If we have learned anything throughout this year (…and that is doubtful…), we have learned that this financial crisis is unpredictable and difficult to counteract (DUH!?). We decided it was prudent to reserve our TARP money, maintaining not only our flexibility, but also that of the next administration (Freezing it and doing nothing makes us VERY flexible since now we can do nothing is so many ways…).

The current $250 billion capital purchase program is strong medicine for our financial institutions. More capital enables banks to take losses as they write down or sell troubled assets. And stronger capitalization is essential to increasing lending, which is vital to economic recovery (…even if they don’t do it).

Recently I've been asked two questions. First, Congress gave you the authority you requested, and the economy has only become worse. What went wrong? Second, if housing and mortgages are at the root of our economic difficulties, why aren't you addressing those problems?

The answer to the first question is that the purpose of the financial rescue legislation was to stabilize our financial system and to strengthen it. It is not a panacea for all our economic difficulties (…we pursued this goal despite our repeated statements that the housing market is the problem so not fixing housing has been a clever plan of ours to stop the contagion fro housing as it gets worse since we are clueless about what to actually do to help housing..) . The crisis in our financial system had already spilled over into the overall economy. But recovery will happen much, much faster than it would have had we not used TARP to stabilize our system. If Congress had not given us the authority for TARP and the capital purchase program and our financial system had continued to shut down, our economic situation would be far worse today.

The answer to the second question is that more access to lower-cost mortgage lending is the No. 1 thing we can do to slow the decline in the housing market and reduce the number of foreclosures (..and our plan is not achieving that goal at all) . Together with our bank capital program, the moves we have made to stabilize and strengthen Fannie Mae and Freddie Mac, and through them to increase the flow of mortgage credit, will promote mortgage lending ( eventually…). We are also working with the Department of Housing and Urban Development, the F.D.I.C. and others to reduce preventable foreclosures (at long last).

I am very proud of the decisive actions by the Treasury Department, the Federal Reserve and the F.D.I.C. to stabilize our financial system (..even though they have been see-saw and last minute and have not worked) . We have done what was necessary as facts and conditions in the market and economy have changed (or have been changed by us and our indecision…) , adjusting our strategy to most effectively address the crisis (after we worsened it, for example by letting Lehman go down) . We have preserved the flexibility of President-elect Barack Obama and the new secretary of the Treasury to address the challenges in the economy and capital markets they will face ( by backing out and increasing the probability that things get even worse by the time he gets here…) .

As policymakers face the difficult challenges ahead, they will begin with two considerable advantages: a significantly more stable banking system, one where the failure of a major bank is no longer a pressing concern (probably) ; and the (scratch ’the’ replace with ‘some’…) resources, authority and potential programs available to deal with the future capital and liquidity needs of credit providers (and nearly nothing done for homeowners where prices STILL decline and foreclosures set new records – but don’t worry!

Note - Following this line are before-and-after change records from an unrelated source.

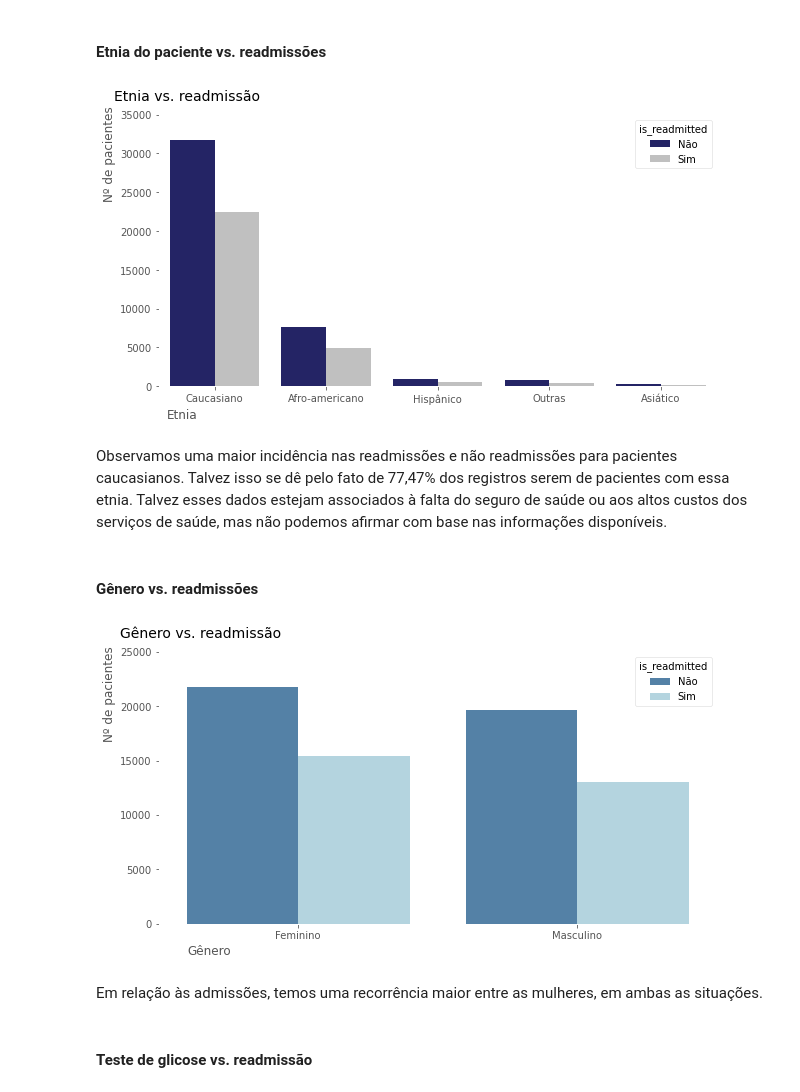
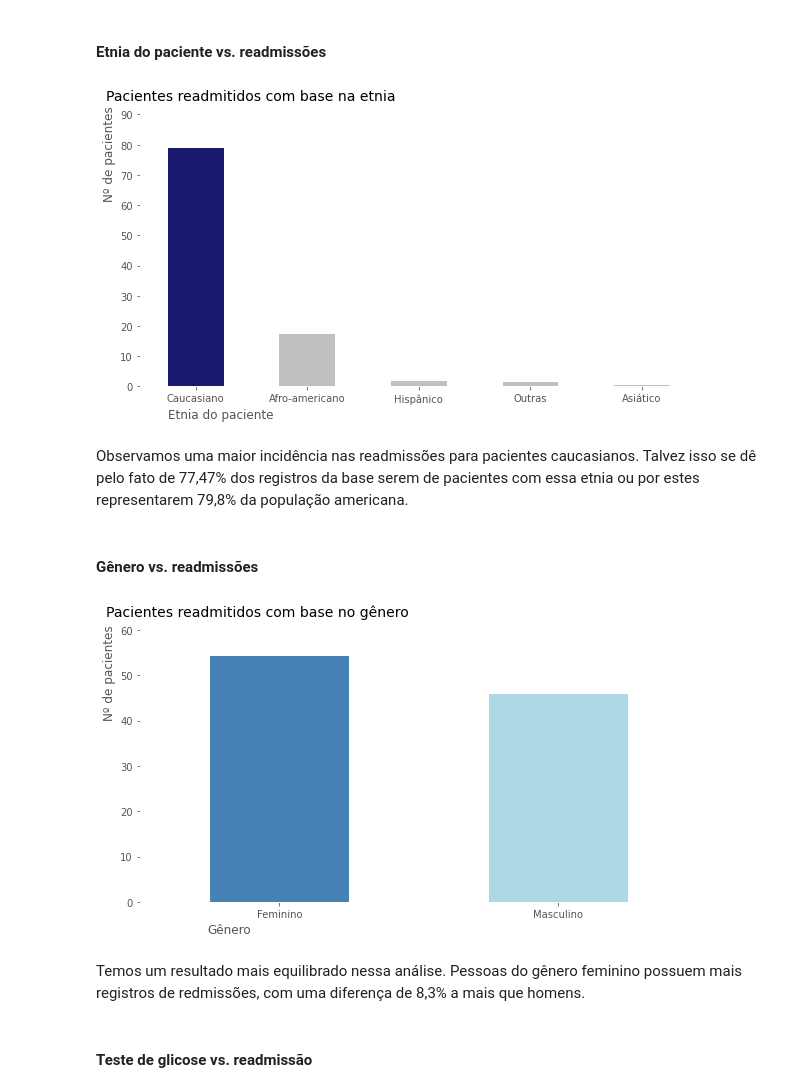
Before and after one commit to LilianeAquino/aed_projeto_3, a Jupyter notebook: template.ipynb, the cells around one changed output. Drawn from its saved outputs; the diff is of its cells as text; code cells hidden in the pictures.

Commit message:
Análise dos dados

```diff
--- a/template.ipynb
+++ b/template.ipynb
@@ -567,2 +569,5 @@ A medida que o tempo no hospital aumenta, a distribuição de admitidos e não a
+# %%
+data_cleaned['is_readmitted'] = data_cleaned['readmitted'].map({'NO': 'Não', '>30': 'Sim', '<30': 'Sim'})
+just_readmitted = data_cleaned[data_cleaned['is_readmitted'] == 'Sim']
 # %% [markdown]
 #### Média das idades vs. readmissão
@@ -571,10 +574,12 @@ data_cleaned['is_readmitted'] = data_cleaned['readmitted'].map({'NO': 'Não', '>
 # %%
-plt.rcParams['figure.figsize'] = [12, 6]
+plt.rcParams['figure.figsize'] = [10, 5]
+plt.rcParams['font.family'] = 'Arial, Helvetica, sans-serif'
 
-sns.countplot(x='median_ages', hue='is_readmitted', data=data_cleaned, palette=['#4169E1', '#87CEEB'])
+(just_readmitted['median_ages'].value_counts(normalize=True)*100).plot.bar(rot=0, color=sns.color_palette('Greys_r', n_colors=14))
 
-plt.title('Média das idades vs. readmissão', y=1.03, size=14, loc='left', x=-0.06)
-plt.ylabel('Nº de pacientes', horizontalalignment='left', y=0.77)
-plt.xlabel('Média das idades', horizontalalignment='right', x=0.17)
+plt.title('Pacientes readmitidos com base na média das idades', y=1.03, size=14, loc='left', x=-0.06)
+plt.ylabel('% de pacientes readmitidos', horizontalalignment='left', y=0.40)
+plt.xlabel('Média das idades', horizontalalignment='right', x=0.215)
+plt.ylim(0, 30)
 plt.show()
 # %% [output]
@@ -586,43 +591,44 @@ Podemos inferir, com base no gráfico, que aqueles que se encontram na **média
 # %%
 labels = ['Caucasiano', 'Afro-americano', 'Hispânico', 'Outras', 'Asiático']
 ticks = [0, 1, 2, 3, 4]
+colors=['#191970', '#C0C0C0', '#C0C0C0', '#C0C0C0', '#C0C0C0']
 
 plt.rcParams['figure.figsize'] = [10, 5]
 plt.rcParams['font.family'] = 'Arial, Helvetica, sans-serif'
 
-sns.countplot(x='race', hue='is_readmitted', data=data_cleaned, palette=['#191970', '#C0C0C0'])
+(just_readmitted['race'].value_counts(normalize=True)*100).plot.bar(rot=0, color=colors)
 
-plt.title('Etnia vs. readmissão', y=1.03, size=14, loc='left', x=-0.08)
+plt.title('Pacientes readmitidos com base na etnia', y=1.03, size=14, loc='left', x=-0.06)
 plt.ylabel('Nº de pacientes', horizontalalignment='left', y=0.68)
-plt.xlabel('Etnia', horizontalalignment='right', x=0.07)
+plt.xlabel('Etnia do paciente', horizontalalignment='right', x=0.24)
 plt.xticks(ticks, labels)
-plt.ylim(0, 35000)
+plt.ylim(0, 90)
 plt.show()
 # %% [output]
-[figure, old version]
+[figure, new version]
 # %% [markdown]
-Observamos uma maior incidência nas readmissões e não readmissões para pacientes caucasianos. Talvez isso se dê pelo fato de 77,47% dos registros serem de pacientes com essa etnia. Talvez esses dados estejam associados à falta do seguro de saúde ou aos altos custos dos serviços de saúde, mas não podemos afirmar com base nas informações disponíveis.
+Observamos uma maior incidência nas readmissões para pacientes caucasianos. Talvez isso se dê pelo fato de 77,47% dos registros da base serem de pacientes com essa etnia ou por estes representarem 79,8% da população americana.
 # %% [markdown]
 #### Gênero vs. readmissões
 # %%
 labels = ['Feminino', 'Masculino']
 ticks = [0, 1]
 
 plt.rcParams['figure.figsize'] = [10, 5]
 plt.rcParams['font.family'] = 'Arial, Helvetica, sans-serif'
 
-sns.countplot(x='gender', hue='is_readmitted', data=data_cleaned, palette=['#4682B4', '#ADD8E6'])
+(just_readmitted['gender'].value_counts(normalize=True)*100).plot.bar(rot=0, color=['#4682B4', '#ADD8E6'])
 
-plt.title('Gênero vs. readmissão', y=1.03, size=14, loc='left', x=-0.07)
+plt.title('Pacientes readmitidos com base no gênero', y=1.03, size=14, loc='left', x=-0.06)
 plt.ylabel('Nº de pacientes', horizontalalignment='left', y=0.67)
-plt.xlabel('Gênero', horizontalalignment='right', x=0.13)
+plt.xlabel('Gênero', horizontalalignment='right', x=0.20)
 plt.xticks(ticks, labels)
-plt.ylim(0, 25000)
+plt.ylim(0, 60)
 plt.show()
 # %% [output]
-[figure, old version]
+[figure, new version]
-# %% [markdown]
-Em relação às admissões, temos uma recorrência maior entre as mulheres, em ambas as situações.
+# %% [markdown]
+Temos um resultado mais equilibrado nessa análise. Pessoas do gênero feminino possuem mais registros de redmissões, com uma diferença de 8,3% a mais que homens.
 # %% [markdown]
 #### Teste de glicose vs. readmissão
 # %%
```
Also changed, not shown: parts of 41 cells of this notebook, 1 other file.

The White House is paid for!) .

Deploying these new tools and programs to restore our financial institutions, financial markets and the flow of lending and credit will determine, to a large extent, the speed and trajectory of our economic recovery. I am confident of success, because our economy is flexible and resilient, rooted in the entrepreneurial spirit and productivity of the American people (…so we admit our cluelessness and end the TARP here, taking a risk that nothing will blow up in the next two months and hope that the new administration has a better idea than we did how to fix this thing).

1 comment:


The situation gets worse and worse.